Task statement => Although the data below contains pictures, please reproduce only its words, exactly.

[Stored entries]
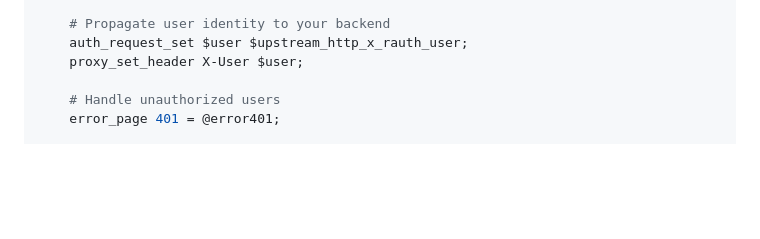
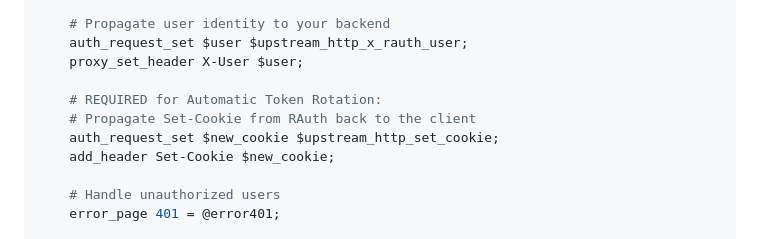
Before and after one commit to arumes31/rauth, a Markdown page: README.md, the part around the change. Rendered like a GitHub page; blank space fills up the shorter version.

Commit message:
docs: update Nginx integration example with Set-Cookie propagation

```diff
--- a/README.md
+++ b/README.md
@@ -186,6 +186,11 @@ location / {
     # Propagate user identity to your backend
     auth_request_set $user $upstream_http_x_rauth_user;
     proxy_set_header X-User $user;
+
+    # REQUIRED for Automatic Token Rotation:
+    # Propagate Set-Cookie from RAuth back to the client
+    auth_request_set $new_cookie $upstream_http_set_cookie;
+    add_header Set-Cookie $new_cookie;
 
     # Handle unauthorized users
     error_page 401 = @error401;
```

Written answer =>
Before and after one commit to arumes31/rauth, a Markdown page: README.md, the part around the change. Rendered like a GitHub page; blank space fills up the shorter version.

Commit message:
docs: update Nginx integration example with Set-Cookie propagation

```diff
--- a/README.md
+++ b/README.md
@@ -186,6 +186,11 @@ location / {
     # Propagate user identity to your backend
     auth_request_set $user $upstream_http_x_rauth_user;
     proxy_set_header X-User $user;
+
+    # REQUIRED for Automatic Token Rotation:
+    # Propagate Set-Cookie from RAuth back to the client
+    auth_request_set $new_cookie $upstream_http_set_cookie;
+    add_header Set-Cookie $new_cookie;
 
     # Handle unauthorized users
     error_page 401 = @error401;
```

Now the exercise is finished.